(DATA LISTING Opens)
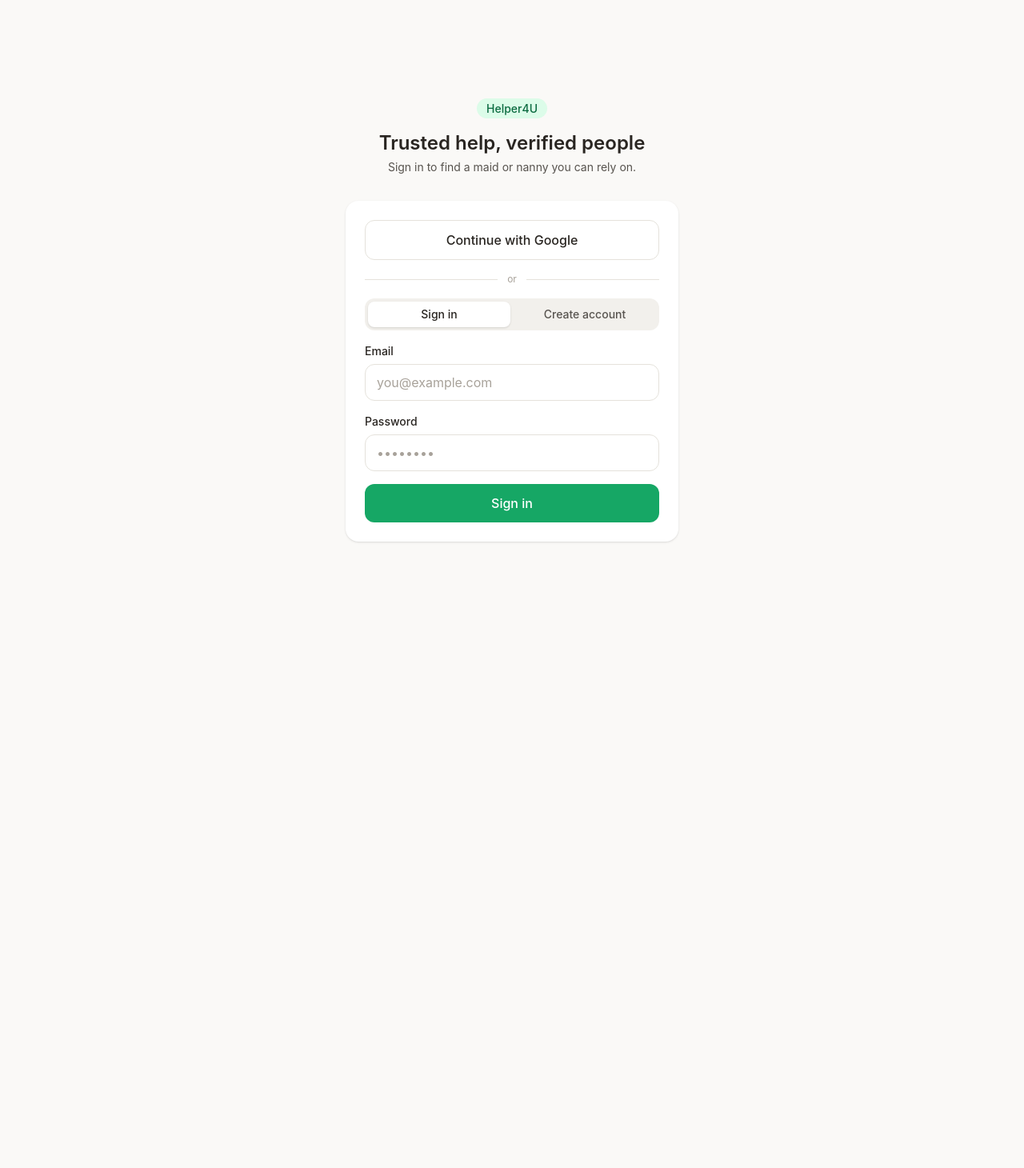
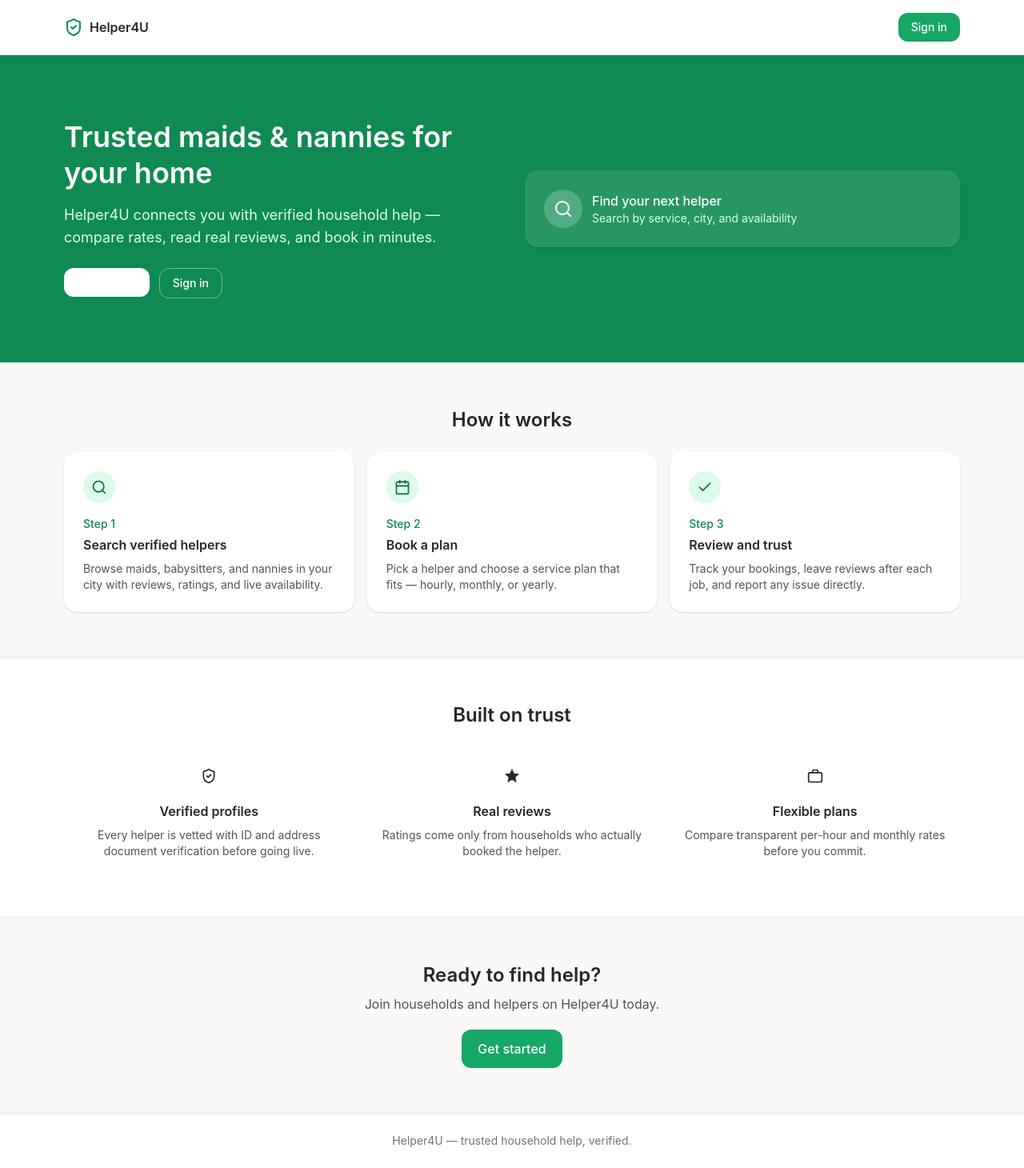
Before and after one commit to PuneethV333/Trust-care, a React (Vite) app in the folder frontend/: page / in a window 1280 px wide. Before the commit this address led to /sign-in. Shown: the whole page at 80% size. Before the commit the page ends 800 px from the top, so only its background shows below. Built offline with nearby package versions, Linux system fonts and the light colour scheme; no server answers.

Commit message:
feat(landing): public landing page for guests

```diff
--- a/frontend/src/App.tsx
+++ b/frontend/src/App.tsx
@@ -2,20 +2,34 @@ import { BrowserRouter, Navigate, Route, Routes } from 'react-router-dom'
 import { AuthProvider } from './components/layout/AuthProvider'
 import { AppShell } from './components/layout/AppShell'
 import {
+  FullPageLoading,
   RequireAdmin,
   RequireAuth,
   RequireGuest,
   RequireOnboarding,
 } from './components/layout/guards'
+import { useAuth } from './hooks/useAuth'
 import AdminPage from './pages/admin'
 import BookingsPage from './pages/bookings'
 import HelperDetailPage from './pages/helper-detail'
 import HomePage from './pages/home'
 import OnboardingPage from './pages/onboarding'
 import EarningsPage from './pages/earnings'
+import LandingPage from './pages/landing'
 import ProfilePage from './pages/profile'
 import SearchPage from './pages/search'
 import SignInPage from './pages/sign-in'
+
+function RootGate() {
+  const { user, isLoading } = useAuth()
+  if (isLoading) return <FullPageLoading />
+  if (!user) return <LandingPage />
+  return (
+    <RequireAuth>
+      <AppShell />
+    </RequireAuth>
+  )
+}
 
 function App() {
   return (
@@ -38,14 +52,7 @@ function App() {
               </RequireOnboarding>
             }
           />
-          <Route
-            path="/"
-            element={
-              <RequireAuth>
-                <AppShell />
-              </RequireAuth>
-            }
-          >
+          <Route path="/" element={<RootGate />}>
             <Route index element={<HomePage />} />
             <Route path="search" element={<SearchPage />} />
             <Route path="helpers/:helperId" element={<HelperDetailPage />} />
--- /dev/null
+++ b/frontend/src/pages/landing/index.tsx
@@ -0,0 +1,163 @@
+import { Link } from 'react-router-dom';
+import { Button } from '../../components/ui/Button';
+import { Card } from '../../components/ui/Card';
+import {
+  BriefcaseIcon,
+  CalendarIcon,
+  CheckIcon,
+  SearchIcon,
+  ShieldIcon,
+  StarIcon,
+} from '../../components/ui/icons';
+
+const HOW_IT_WORKS = [
+  {
+    icon: SearchIcon,
+    title: 'Search verified helpers',
+    body: 'Browse maids, babysitters, and nannies in your city with reviews, ratings, and live availability.',
+  },
+  {
+    icon: CalendarIcon,
+    title: 'Book a plan',
+    body: 'Pick a helper and choose a service plan that fits — hourly, monthly, or yearly.',
+  },
+  {
+    icon: CheckIcon,
+    title: 'Review and trust',
+    body: 'Track your bookings, leave reviews after each job, and report any issue directly.',
+  },
+];
+
+const FEATURES = [
+  {
+    icon: ShieldIcon,
+    title: 'Verified profiles',
+    body: 'Every helper is vetted with ID and address document verification before going live.',
+  },
+  {
+    icon: StarIcon,
+    title: 'Real reviews',
+    body: 'Ratings come only from households who actually booked the helper.',
+  },
+  {
+    icon: BriefcaseIcon,
+    title: 'Flexible plans',
+    body: 'Compare transparent per-hour and monthly rates before you commit.',
+  },
+];
+
+export default function LandingPage() {
+  return (
+    <div className="min-h-screen bg-neutral-50">
+      <header className="border-b border-neutral-200 bg-white">
+        <div className="mx-auto flex w-full max-w-6xl items-center justify-between px-4 py-4">
+          <Link to="/" className="flex items-center gap-2 font-semibold text-neutral-800">
+            <ShieldIcon className="h-6 w-6 text-primary-600" />
+            Helper4U
+          </Link>
+          <Link to="/sign-in">
+            <Button type="button">Sign in</Button>
+          </Link>
+        </div>
+      </header>
+
+      <main>
+        <section className="bg-primary-600 text-white">
+          <div className="mx-auto grid w-full max-w-6xl gap-8 px-4 py-16 sm:py-20 lg:grid-cols-2 lg:items-center">
+            <div>
+              <h1 className="text-3xl font-semibold leading-tight sm:text-4xl">
+                Trusted maids &amp; nannies for your home
+              </h1>
+              <p className="mt-4 text-lg text-primary-100">
+                Helper4U connects you with verified household help — compare
+                rates, read real reviews, and book in minutes.
+              </p>
+              <div className="mt-6 flex flex-wrap gap-3">
+                <Link to="/sign-in">
+                  <Button className="bg-white text-primary-700 hover:bg-primary-50">
+                    Get started
+                  </Button>
+                </Link>
+                <Link to="/sign-in">
+                  <Button className="border border-white/40 bg-transparent text-white hover:bg-white/10">
+                    Sign in
+                  </Button>
+                </Link>
+              </div>
+            </div>
+            <Card className="bg-white/10 p-6 text-white">
+              <div className="flex items-center gap-3">
+                <div className="flex h-12 w-12 items-center justify-center rounded-full bg-white/20">
+                  <SearchIcon className="h-6 w-6" />
+                </div>
+                <div>
+                  <p className="font-medium">Find your next helper</p>
+                  <p className="text-sm text-primary-100">
+                    Search by service, city, and availability
+                  </p>
+                </div>
+              </div>
+            </Card>
+          </div>
+        </section>
+
+        <section className="mx-auto w-full max-w-6xl px-4 py-14">
+          <h2 className="text-center text-2xl font-semibold text-neutral-800">
+            How it works
+          </h2>
+          <div className="mt-6 grid gap-4 sm:grid-cols-3">
+            {HOW_IT_WORKS.map(({ icon: Icon, title, body }, i) => (
+              <Card key={title} className="p-6">
+                <div className="flex h-10 w-10 items-center justify-center rounded-full bg-primary-100 text-primary-700">
+                  <Icon className="h-5 w-5" />
+                </div>
+                <p className="mt-4 text-sm font-medium text-primary-600">
+                  Step {i + 1}
+                </p>
+                <h3 className="mt-1 font-semibold text-neutral-800">{title}</h3>
+                <p className="mt-2 text-sm text-neutral-600">{body}</p>
+              </Card>
+            ))}
+          </div>
+        </section>
+
+        <section className="border-y border-neutral-200 bg-white">
+          <div className="mx-auto w-full max-w-6xl px-4 py-14">
+            <h2 className="text-center text-2xl font-semibold text-neutral-800">
+              Built on trust
+            </h2>
+            <div className="mt-6 grid gap-4 sm:grid-cols-3">
+              {FEATURES.map(({ icon: Icon, title, body }) => (
+                <div key={title} className="p-4 text-center">
+                  <div className="mx-auto flex h-10 w-10 items-center justify-center rounded-full bg-accent-100 text-accent-700">
+                    <Icon className="h-5 w-5" />
+                  </div>
+                  <h3 className="mt-3 font-semibold text-neutral-800">{title}</h3>
+                  <p className="mt-2 text-sm text-neutral-600">{body}</p>
+                </div>
+              ))}
+            </div>
+          </div>
+        </section>
+
+        <section className="mx-auto w-full max-w-6xl px-4 py-14 text-center">
+          <h2 className="text-2xl font-semibold text-neutral-800">
+            Ready to find help?
+          </h2>
+          <p className="mx-auto mt-2 max-w-xl text-neutral-600">
+            Join households and helpers on Helper4U today.
+          </p>
+          <Link to="/sign-in" className="mt-5 inline-block">
+            <Button size="lg">Get started</Button>
+          </Link>
+        </section>
+      </main>
+
+      <footer className="border-t border-neutral-200 bg-white">
+        <div className="mx-auto w-full max-w-6xl px-4 py-6 text-center text-sm text-neutral-500">
+          Helper4U — trusted household help, verified.
+        </div>
+      </footer>
+    </div>
+  );
+}
```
(DATA LISTING Closes)
◆ DIRECTIONS FOR THIS TASK: With the pictures left out, return all the material above exactly.

◆ EXERCISE OUTPUT:
Before and after one commit to PuneethV333/Trust-care, a React (Vite) app in the folder frontend/: page / in a window 1280 px wide. Before the commit this address led to /sign-in. Shown: the whole page at 80% size. Before the commit the page ends 800 px from the top, so only its background shows below. Built offline with nearby package versions, Linux system fonts and the light colour scheme; no server answers.

Commit message:
feat(landing): public landing page for guests

```diff
--- a/frontend/src/App.tsx
+++ b/frontend/src/App.tsx
@@ -2,20 +2,34 @@ import { BrowserRouter, Navigate, Route, Routes } from 'react-router-dom'
 import { AuthProvider } from './components/layout/AuthProvider'
 import { AppShell } from './components/layout/AppShell'
 import {
+  FullPageLoading,
   RequireAdmin,
   RequireAuth,
   RequireGuest,
   RequireOnboarding,
 } from './components/layout/guards'
+import { useAuth } from './hooks/useAuth'
 import AdminPage from './pages/admin'
 import BookingsPage from './pages/bookings'
 import HelperDetailPage from './pages/helper-detail'
 import HomePage from './pages/home'
 import OnboardingPage from './pages/onboarding'
 import EarningsPage from './pages/earnings'
+import LandingPage from './pages/landing'
 import ProfilePage from './pages/profile'
 import SearchPage from './pages/search'
 import SignInPage from './pages/sign-in'
+
+function RootGate() {
+  const { user, isLoading } = useAuth()
+  if (isLoading) return <FullPageLoading />
+  if (!user) return <LandingPage />
+  return (
+    <RequireAuth>
+      <AppShell />
+    </RequireAuth>
+  )
+}
 
 function App() {
   return (
@@ -38,14 +52,7 @@ function App() {
               </RequireOnboarding>
             }
           />
-          <Route
-            path="/"
-            element={
-              <RequireAuth>
-                <AppShell />
-              </RequireAuth>
-            }
-          >
+          <Route path="/" element={<RootGate />}>
             <Route index element={<HomePage />} />
             <Route path="search" element={<SearchPage />} />
             <Route path="helpers/:helperId" element={<HelperDetailPage />} />
--- /dev/null
+++ b/frontend/src/pages/landing/index.tsx
@@ -0,0 +1,163 @@
+import { Link } from 'react-router-dom';
+import { Button } from '../../components/ui/Button';
+import { Card } from '../../components/ui/Card';
+import {
+  BriefcaseIcon,
+  CalendarIcon,
+  CheckIcon,
+  SearchIcon,
+  ShieldIcon,
+  StarIcon,
+} from '../../components/ui/icons';
+
+const HOW_IT_WORKS = [
+  {
+    icon: SearchIcon,
+    title: 'Search verified helpers',
+    body: 'Browse maids, babysitters, and nannies in your city with reviews, ratings, and live availability.',
+  },
+  {
+    icon: CalendarIcon,
+    title: 'Book a plan',
+    body: 'Pick a helper and choose a service plan that fits — hourly, monthly, or yearly.',
+  },
+  {
+    icon: CheckIcon,
+    title: 'Review and trust',
+    body: 'Track your bookings, leave reviews after each job, and report any issue directly.',
+  },
+];
+
+const FEATURES = [
+  {
+    icon: ShieldIcon,
+    title: 'Verified profiles',
+    body: 'Every helper is vetted with ID and address document verification before going live.',
+  },
+  {
+    icon: StarIcon,
+    title: 'Real reviews',
+    body: 'Ratings come only from households who actually booked the helper.',
+  },
+  {
+    icon: BriefcaseIcon,
+    title: 'Flexible plans',
+    body: 'Compare transparent per-hour and monthly rates before you commit.',
+  },
+];
+
+export default function LandingPage() {
+  return (
+    <div className="min-h-screen bg-neutral-50">
+      <header className="border-b border-neutral-200 bg-white">
+        <div className="mx-auto flex w-full max-w-6xl items-center justify-between px-4 py-4">
+          <Link to="/" className="flex items-center gap-2 font-semibold text-neutral-800">
+            <ShieldIcon className="h-6 w-6 text-primary-600" />
+            Helper4U
+          </Link>
+          <Link to="/sign-in">
+            <Button type="button">Sign in</Button>
+          </Link>
+        </div>
+      </header>
+
+      <main>
+        <section className="bg-primary-600 text-white">
+          <div className="mx-auto grid w-full max-w-6xl gap-8 px-4 py-16 sm:py-20 lg:grid-cols-2 lg:items-center">
+            <div>
+              <h1 className="text-3xl font-semibold leading-tight sm:text-4xl">
+                Trusted maids &amp; nannies for your home
+              </h1>
+              <p className="mt-4 text-lg text-primary-100">
+                Helper4U connects you with verified household help — compare
+                rates, read real reviews, and book in minutes.
+              </p>
+              <div className="mt-6 flex flex-wrap gap-3">
+                <Link to="/sign-in">
+                  <Button className="bg-white text-primary-700 hover:bg-primary-50">
+                    Get started
+                  </Button>
+                </Link>
+                <Link to="/sign-in">
+                  <Button className="border border-white/40 bg-transparent text-white hover:bg-white/10">
+                    Sign in
+                  </Button>
+                </Link>
+              </div>
+            </div>
+            <Card className="bg-white/10 p-6 text-white">
+              <div className="flex items-center gap-3">
+                <div className="flex h-12 w-12 items-center justify-center rounded-full bg-white/20">
+                  <SearchIcon className="h-6 w-6" />
+                </div>
+                <div>
+                  <p className="font-medium">Find your next helper</p>
+                  <p className="text-sm text-primary-100">
+                    Search by service, city, and availability
+                  </p>
+                </div>
+              </div>
+            </Card>
+          </div>
+        </section>
+
+        <section className="mx-auto w-full max-w-6xl px-4 py-14">
+          <h2 className="text-center text-2xl font-semibold text-neutral-800">
+            How it works
+          </h2>
+          <div className="mt-6 grid gap-4 sm:grid-cols-3">
+            {HOW_IT_WORKS.map(({ icon: Icon, title, body }, i) => (
+              <Card key={title} className="p-6">
+                <div className="flex h-10 w-10 items-center justify-center rounded-full bg-primary-100 text-primary-700">
+                  <Icon className="h-5 w-5" />
+                </div>
+                <p className="mt-4 text-sm font-medium text-primary-600">
+                  Step {i + 1}
+                </p>
+                <h3 className="mt-1 font-semibold text-neutral-800">{title}</h3>
+                <p className="mt-2 text-sm text-neutral-600">{body}</p>
+              </Card>
+            ))}
+          </div>
+        </section>
+
+        <section className="border-y border-neutral-200 bg-white">
+          <div className="mx-auto w-full max-w-6xl px-4 py-14">
+            <h2 className="text-center text-2xl font-semibold text-neutral-800">
+              Built on trust
+            </h2>
+            <div className="mt-6 grid gap-4 sm:grid-cols-3">
+              {FEATURES.map(({ icon: Icon, title, body }) => (
+                <div key={title} className="p-4 text-center">
+                  <div className="mx-auto flex h-10 w-10 items-center justify-center rounded-full bg-accent-100 text-accent-700">
+                    <Icon className="h-5 w-5" />
+                  </div>
+                  <h3 className="mt-3 font-semibold text-neutral-800">{title}</h3>
+                  <p className="mt-2 text-sm text-neutral-600">{body}</p>
+                </div>
+              ))}
+            </div>
+          </div>
+        </section>
+
+        <section className="mx-auto w-full max-w-6xl px-4 py-14 text-center">
+          <h2 className="text-2xl font-semibold text-neutral-800">
+            Ready to find help?
+          </h2>
+          <p className="mx-auto mt-2 max-w-xl text-neutral-600">
+            Join households and helpers on Helper4U today.
+          </p>
+          <Link to="/sign-in" className="mt-5 inline-block">
+            <Button size="lg">Get started</Button>
+          </Link>
+        </section>
+      </main>
+
+      <footer className="border-t border-neutral-200 bg-white">
+        <div className="mx-auto w-full max-w-6xl px-4 py-6 text-center text-sm text-neutral-500">
+          Helper4U — trusted household help, verified.
+        </div>
+      </footer>
+    </div>
+  );
+}
```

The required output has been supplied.